• [Given records]:
-----
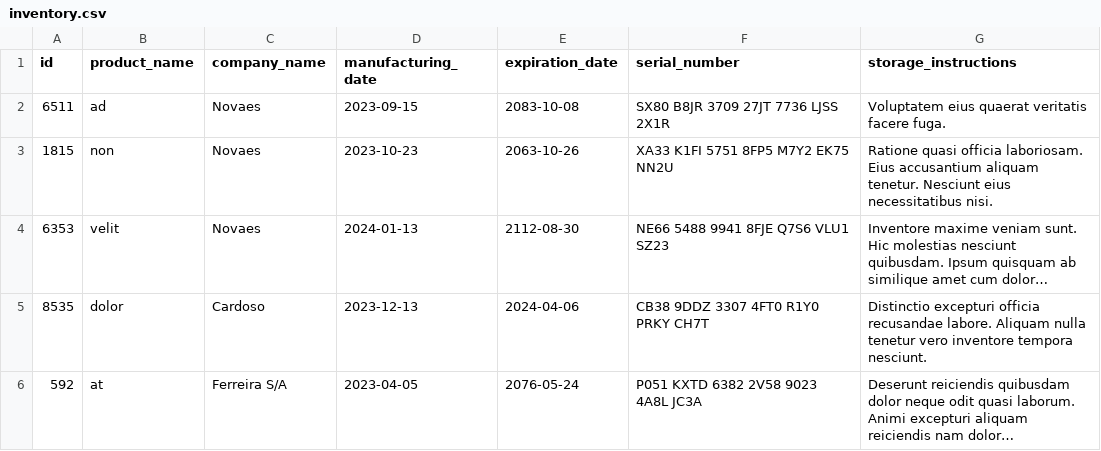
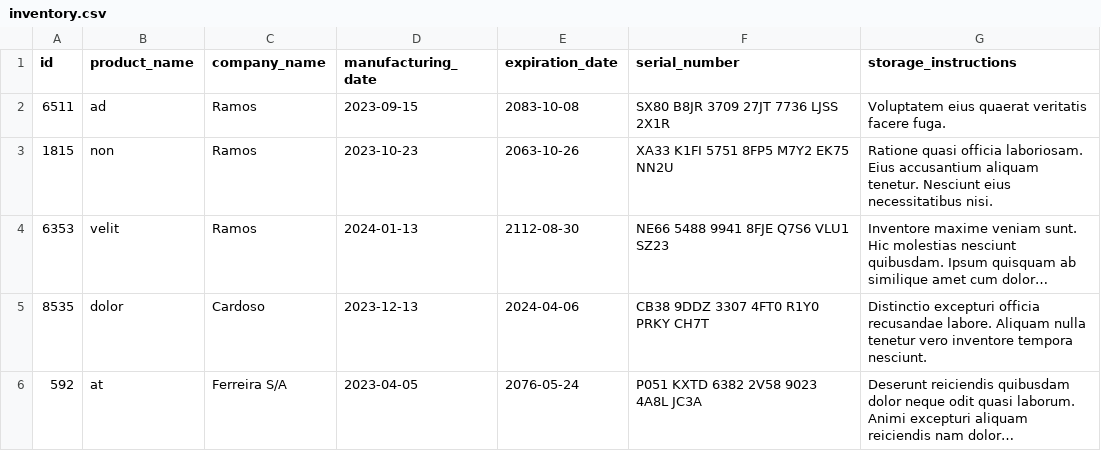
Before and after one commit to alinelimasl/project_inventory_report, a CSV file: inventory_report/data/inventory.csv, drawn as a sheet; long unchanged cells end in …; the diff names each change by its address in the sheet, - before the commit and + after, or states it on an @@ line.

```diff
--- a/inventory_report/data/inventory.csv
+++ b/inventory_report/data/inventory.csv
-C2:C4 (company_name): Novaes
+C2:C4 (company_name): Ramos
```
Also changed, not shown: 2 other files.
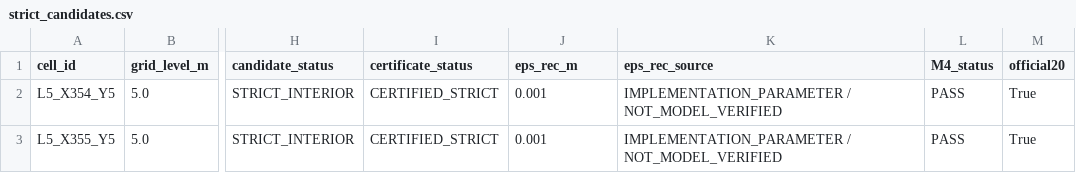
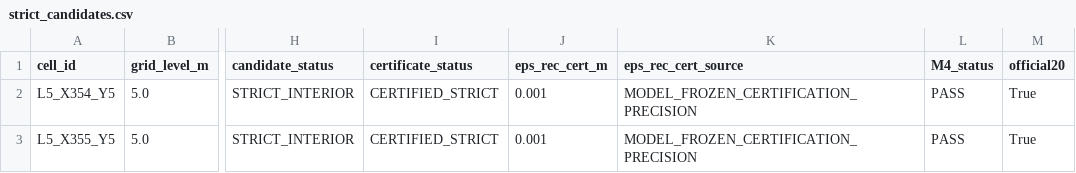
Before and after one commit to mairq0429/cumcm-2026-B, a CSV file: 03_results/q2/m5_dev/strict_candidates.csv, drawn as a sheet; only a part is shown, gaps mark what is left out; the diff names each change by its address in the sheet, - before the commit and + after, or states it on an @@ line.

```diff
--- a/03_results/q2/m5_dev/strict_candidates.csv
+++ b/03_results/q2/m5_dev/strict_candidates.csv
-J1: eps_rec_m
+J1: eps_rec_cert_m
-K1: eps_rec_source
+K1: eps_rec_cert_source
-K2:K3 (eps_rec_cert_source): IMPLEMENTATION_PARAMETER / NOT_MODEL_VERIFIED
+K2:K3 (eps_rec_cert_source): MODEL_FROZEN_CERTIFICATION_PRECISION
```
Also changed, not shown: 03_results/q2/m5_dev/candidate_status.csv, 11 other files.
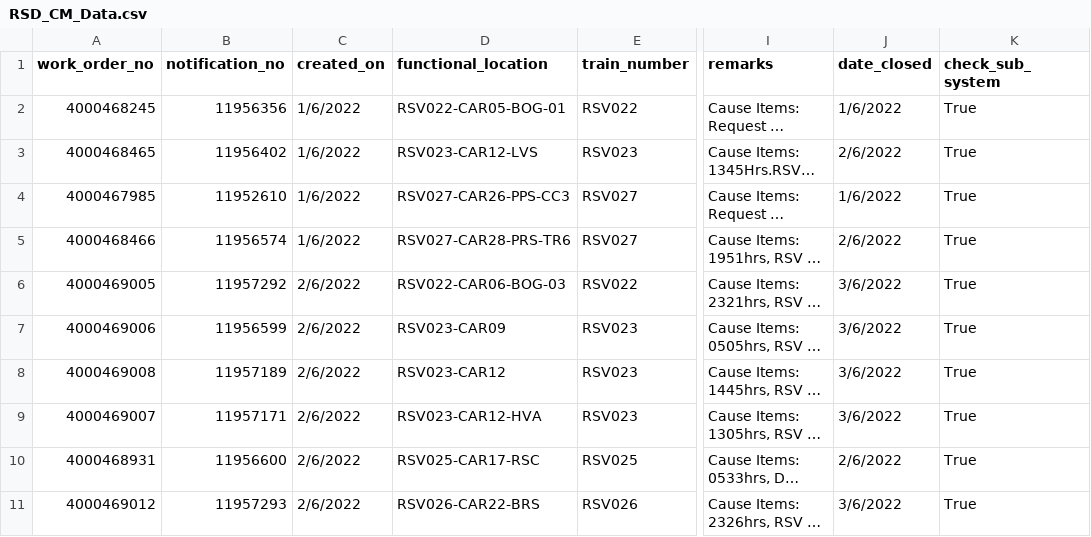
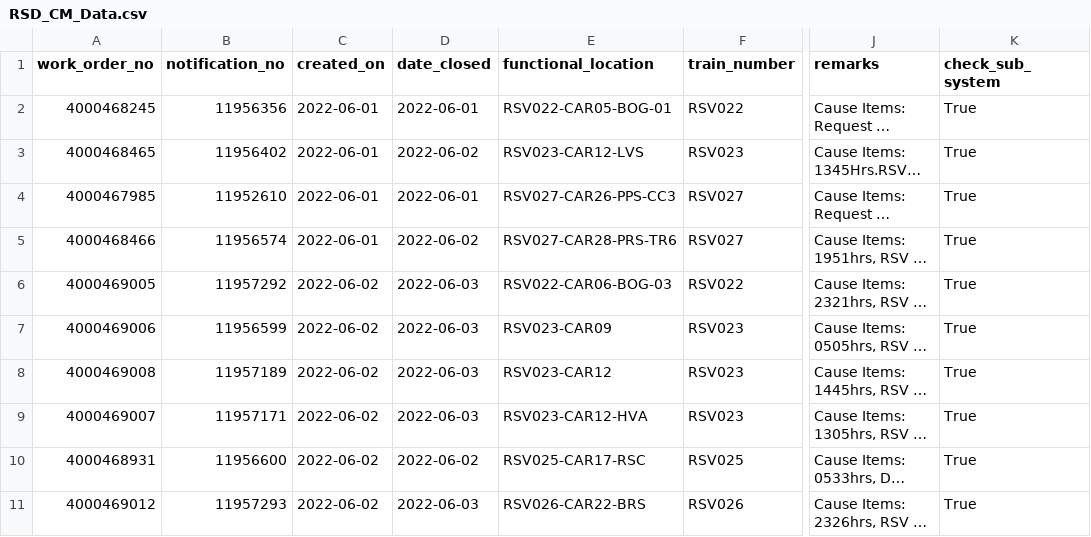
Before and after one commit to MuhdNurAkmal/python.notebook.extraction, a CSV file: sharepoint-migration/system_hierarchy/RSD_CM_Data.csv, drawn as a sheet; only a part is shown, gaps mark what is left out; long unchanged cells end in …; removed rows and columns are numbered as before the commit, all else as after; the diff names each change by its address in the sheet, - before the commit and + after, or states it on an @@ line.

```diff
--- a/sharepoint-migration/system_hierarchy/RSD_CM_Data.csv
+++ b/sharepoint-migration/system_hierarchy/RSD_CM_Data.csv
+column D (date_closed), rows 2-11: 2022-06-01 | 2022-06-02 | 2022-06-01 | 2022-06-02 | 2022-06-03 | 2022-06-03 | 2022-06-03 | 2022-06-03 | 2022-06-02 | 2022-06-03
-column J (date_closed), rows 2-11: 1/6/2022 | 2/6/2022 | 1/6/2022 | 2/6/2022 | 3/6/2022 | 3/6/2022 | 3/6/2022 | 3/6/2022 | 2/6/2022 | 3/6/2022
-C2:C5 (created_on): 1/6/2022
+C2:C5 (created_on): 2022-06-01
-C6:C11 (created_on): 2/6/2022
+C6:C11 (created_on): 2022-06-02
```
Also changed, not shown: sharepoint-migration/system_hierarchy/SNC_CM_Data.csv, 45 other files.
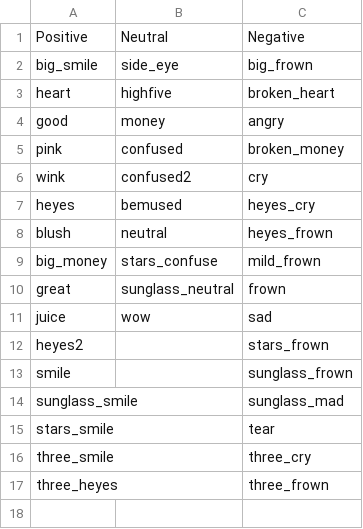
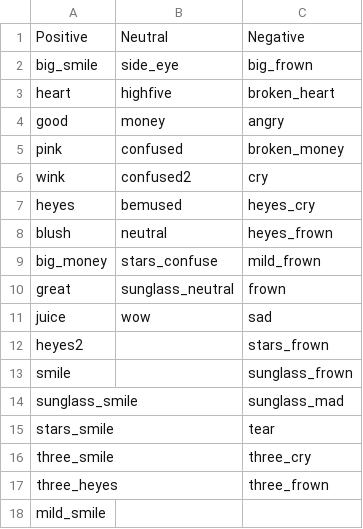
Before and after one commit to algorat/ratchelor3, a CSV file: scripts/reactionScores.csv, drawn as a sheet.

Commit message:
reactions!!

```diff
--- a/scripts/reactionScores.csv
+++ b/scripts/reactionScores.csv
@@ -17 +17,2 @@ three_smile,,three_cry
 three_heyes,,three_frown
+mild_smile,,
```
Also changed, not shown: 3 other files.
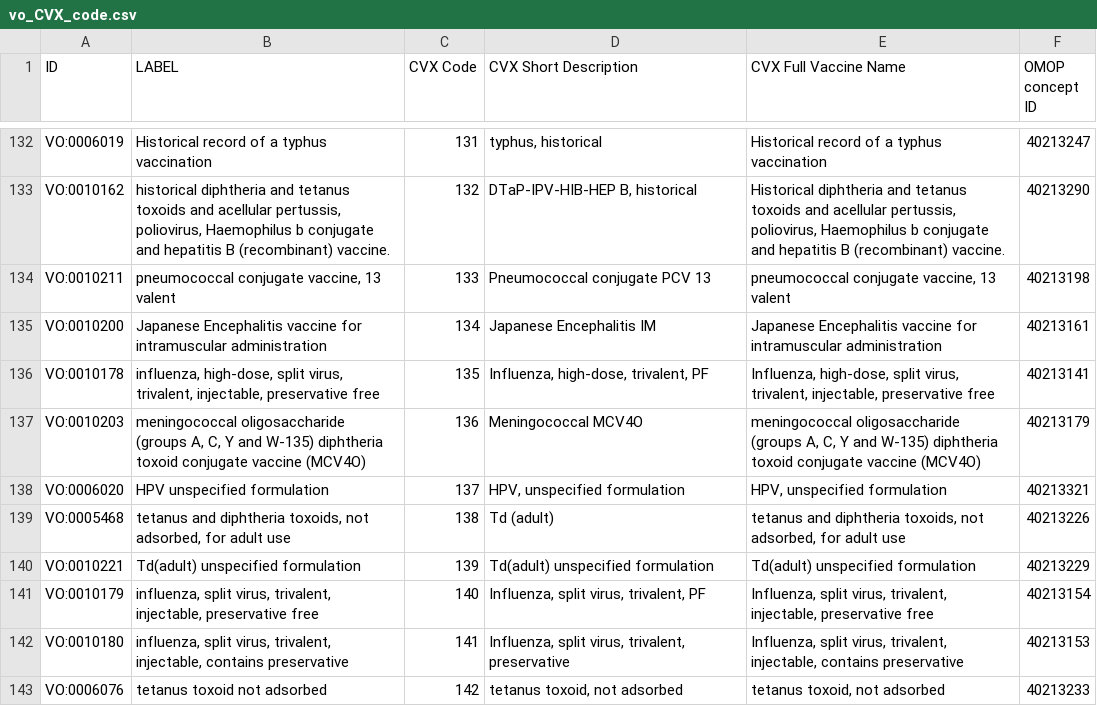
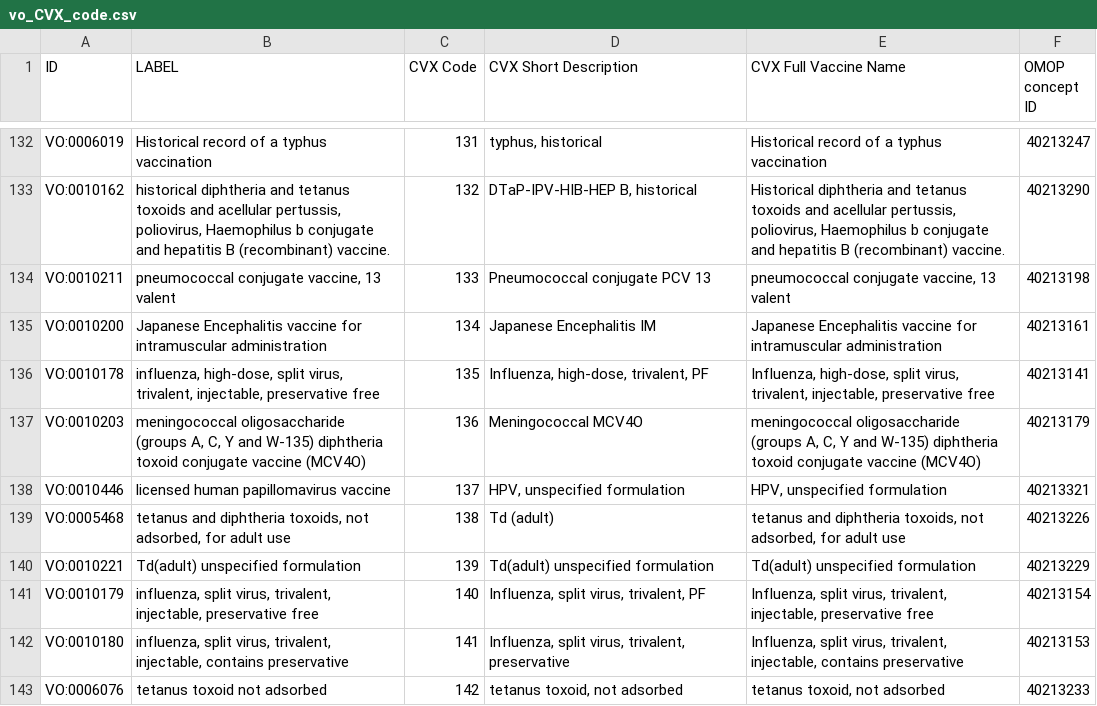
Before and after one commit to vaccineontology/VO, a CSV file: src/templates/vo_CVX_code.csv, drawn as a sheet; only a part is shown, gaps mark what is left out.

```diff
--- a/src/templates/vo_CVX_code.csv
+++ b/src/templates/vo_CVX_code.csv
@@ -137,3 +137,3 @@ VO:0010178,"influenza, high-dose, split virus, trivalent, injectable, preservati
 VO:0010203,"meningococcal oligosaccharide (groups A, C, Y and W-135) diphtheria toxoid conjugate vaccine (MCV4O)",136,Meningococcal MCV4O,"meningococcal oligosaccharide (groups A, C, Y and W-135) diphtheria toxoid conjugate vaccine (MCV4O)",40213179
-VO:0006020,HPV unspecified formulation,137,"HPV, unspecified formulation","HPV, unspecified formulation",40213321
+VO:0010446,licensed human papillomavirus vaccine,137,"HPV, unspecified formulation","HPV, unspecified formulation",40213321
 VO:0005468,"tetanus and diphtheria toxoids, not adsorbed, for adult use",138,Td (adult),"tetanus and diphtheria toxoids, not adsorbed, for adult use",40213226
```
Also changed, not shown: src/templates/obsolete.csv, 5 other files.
-----
• [Your goal]: How many of the lines in the listing hold "long"? Only the number should be given.

• [Reply]: 2